#### Action item
From the first line to the last, copy the data exactly and drop the pictures.

#### Available data
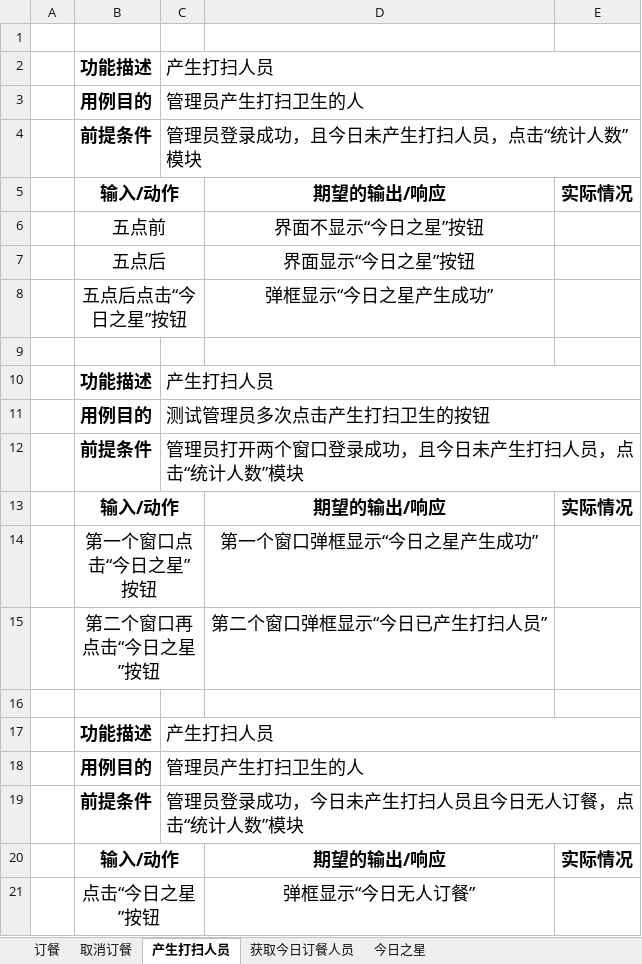
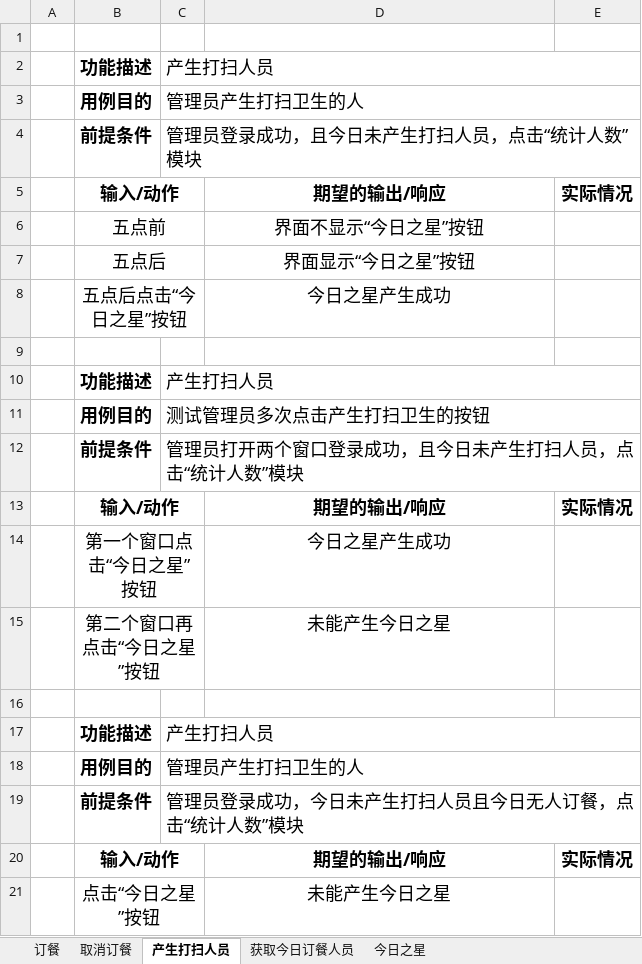
Before and after one commit to ProgrammerAlliance/Kilimanjaro-Jiangsu-Institute-of-death-squads, an Excel workbook: 2.PreliminaryDesign/订餐测试用例.xlsx, sheet 产生打扫人员, drawn as a sheet; values as stored, in another font and other column widths than the file's, no borders; the diff names each change by its address in the sheet, - before the commit and + after, or states it on an @@ line.

```diff
--- a/2.PreliminaryDesign/订餐测试用例.xlsx (sheet 产生打扫人员)
+++ b/2.PreliminaryDesign/订餐测试用例.xlsx (sheet 产生打扫人员)
-D8: 弹框显示“今日之星产生成功”
+D8: 今日之星产生成功
-D14: 第一个窗口弹框显示“今日之星产生成功”
+D14: 今日之星产生成功
-D15: 第二个窗口弹框显示“今日已产生打扫人员”
+D15: 未能产生今日之星
-D21: 弹框显示“今日无人订餐”
+D21: 未能产生今日之星
```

#### Output of the exercise
Before and after one commit to ProgrammerAlliance/Kilimanjaro-Jiangsu-Institute-of-death-squads, an Excel workbook: 2.PreliminaryDesign/订餐测试用例.xlsx, sheet 产生打扫人员, drawn as a sheet; values as stored, in another font and other column widths than the file's, no borders; the diff names each change by its address in the sheet, - before the commit and + after, or states it on an @@ line.

```diff
--- a/2.PreliminaryDesign/订餐测试用例.xlsx (sheet 产生打扫人员)
+++ b/2.PreliminaryDesign/订餐测试用例.xlsx (sheet 产生打扫人员)
-D8: 弹框显示“今日之星产生成功”
+D8: 今日之星产生成功
-D14: 第一个窗口弹框显示“今日之星产生成功”
+D14: 今日之星产生成功
-D15: 第二个窗口弹框显示“今日已产生打扫人员”
+D15: 未能产生今日之星
-D21: 弹框显示“今日无人订餐”
+D21: 未能产生今日之星
```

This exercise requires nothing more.